The newsletter Culture Action Europe has published its first campaign newsletter of 2011. The editorial team notes that the We Are More manifesto will be launched online in more than fifteen languages.
“This campaign is happening now because it is time that National governments and EU policymakers make the decisions on the next EU budget that will define the next ten years of EU support to cultural activities.”
This issue contains news from the We Are More campaign and addresses the following topics:
The newsletter is available in English and French.
The February issue of CapsulesMonde deals with the following questions on globalization and culture:
Cultural and creative industries
CapsulesMonde is published by LEPPM (Laboratoire d'étude sur les politiques publiques et la mondialisation).
The following announcement appears on the Culturelink Network website under Networking News and Announcements:
“In order to set up a meeting point between cultural agents working in Latin America, several professionals, organisations and academic institutions from this sector have launched the Latin-American Network on Cultural Management (RedLGC). Argentina, Bolivia, Brazil, Colombia, El Salvador, Spain, Mexico, Uruguay and Chile are the founding countries of this network that has been created with the aim to develop collective action in order to generate and disseminate knowledge in the field of cultural management and cultural policies, in a constant dialogue with managers, associations and institutions around the world.”
For more information, we invite you to consult the RedLGC website.
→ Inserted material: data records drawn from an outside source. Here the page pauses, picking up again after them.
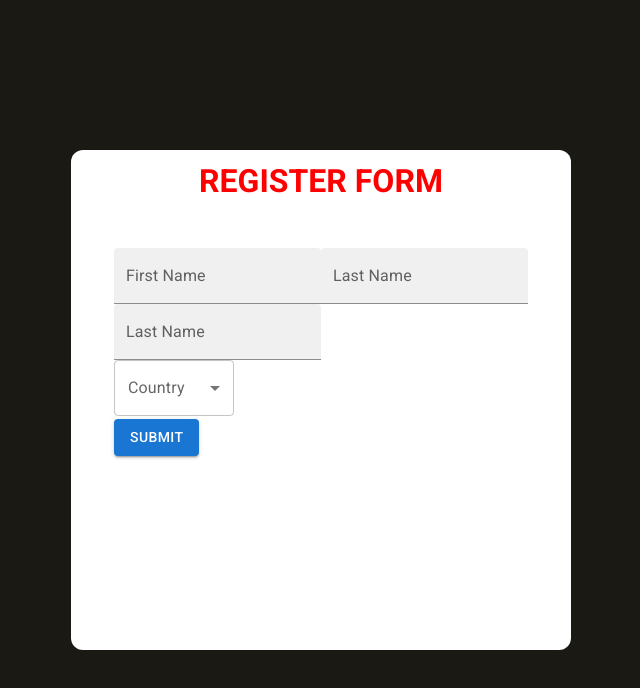
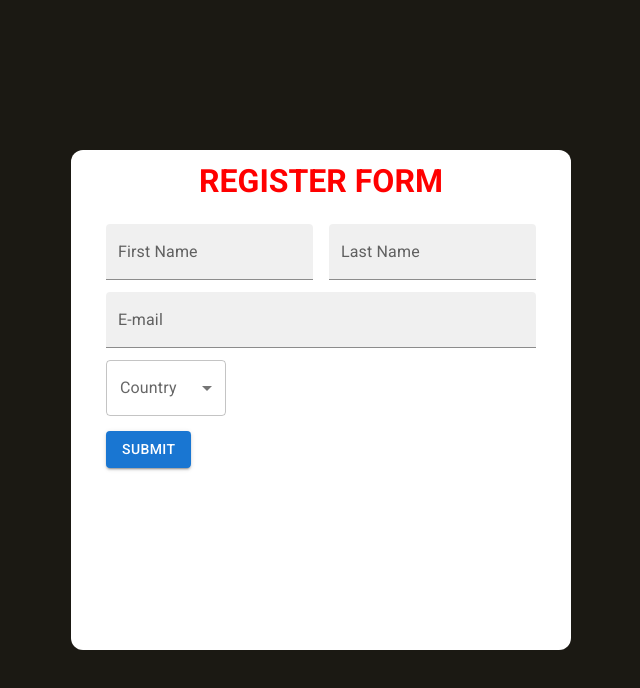
Before and after one commit to gabrielsousadev/react-form, a React (Create React App) app: page / in a window 1280 px wide. Shown: the top 688 px of the page, without its empty margins (319-959 px from the left). Built offline with nearby package versions, Linux system fonts and the light colour scheme.

Commit message:
Update css

```diff
--- a/src/components/form/form.css
+++ b/src/components/form/form.css
@@ -4,7 +4,6 @@
     display: flex;
     align-items: center;
     flex-direction: column;
-    gap: 24px;
     border-radius: 12px;
 }
 
@@ -21,4 +20,16 @@
     display: grid;
     grid-template-columns: 1fr 1fr;
     grid-gap: 16px;
+    margin-bottom: 12px;
 }
+
+.email
+{
+    width: 100%;
+}
+
+.country
+{
+    margin-top: 12px;
+    margin-bottom: 12px;
+}
--- a/src/components/form/form.tsx
+++ b/src/components/form/form.tsx
@@ -33,7 +33,7 @@ const Form = () => {
           console.log(data);
         })}
       >
-        <div>
+        <div className="name">
           <TextField
             {...register("firstName", { required: "First name is required." })}
             helperText={errors.firstName?.message?.toString()}
@@ -51,14 +51,14 @@ const Form = () => {
           />
         </div>
         <div>
-          <TextField
+          <TextField className="email"
             {...register("email", { required: "Email is required." })}
             helperText={errors.email?.message?.toString()}
-            label="Last Name"
+            label="E-mail"
             variant="filled"
           />
         </div>
-        <div>
+        <div className="country">
           <FormControl sx={{ m: 0, minWidth: 120 }}>
             <InputLabel id="country">Country</InputLabel>
             <Select labelId="country" label="country" {...register("country", {required: "Country is required."})}>
@@ -68,6 +68,9 @@ const Form = () => {
             </Select>
             <FormHelperText>{errors.country?.message?.toString()}</FormHelperText>
           </FormControl>
+        </div>
+        <div>
+
         </div>
         <div>
           <Button variant="contained" type="submit">
```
A seminar on cultural policy will be taking place in Riga, Latvia, on February 23. Discussed will be the role of administrative territories in the cultural field. The seminar is a joint project of Ministère de la Culture, the 2014 office of Riga City Hall, the French Embassy in Latvia, and the French Cultural Center–Riga, and is intended for elected officials and heads of cultural institutions, NGO members, cultural stakeholders, and artists.
For more information, see the website of the French embassy in Latvia.
The 22nd edition of the Pan-African Film & TV Festival of Ouagadougou (FESPACO) will take place from February 26 to March 5, 2011 with “African Cinema and Markets” as edition theme. The following is from the press file:
«Technological changes that have occurred in the post-production sector, in particular in film and audiovisual production, contributed some years ago to a larger offer and a diversification of production modes in Africa. However, this diversified offer in the area of image is in contrast with the gradual closing of theatre rooms as collective venues for film consumption, exacerbating the absence of the African film on its own market. The share of African films out of the continent's entire film market accounts only for 3% while that of American films is 70 % […].
There is no doubt that the festival's main highlights its official competition. For film directors, African in particular, flocking down to Ouagadougou from everywhere to Ouagadougou, each and every edition remains challenging».
To find out more about this event featuring some 190 works, we invite you to consult the FESPACO website.